TRY IT:
Whenever a line contains the string "shown", copy it out of the entries.

=== Section Start ===

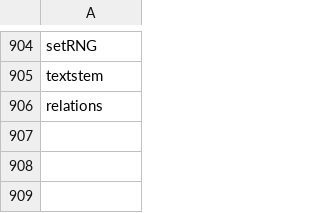
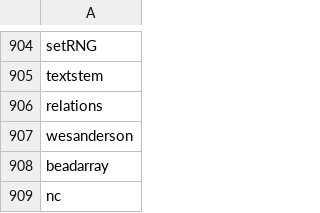
Before and after one commit to tdhock/data.table-revdeps, a CSV file: popular_deps.csv, drawn as a sheet; only a part is shown, gaps mark what is left out.

Commit message:
add nc to popular_deps

```diff
--- a/popular_deps.csv
+++ b/popular_deps.csv
@@ -906 +906,4 @@ textstem
 relations
+wesanderson
+beadarray
+nc
```
Also changed, not shown: 1 other file.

=== Section End ===

SOLUTION:
Before and after one commit to tdhock/data.table-revdeps, a CSV file: popular_deps.csv, drawn as a sheet; only a part is shown, gaps mark what is left out.
Also changed, not shown: 1 other file.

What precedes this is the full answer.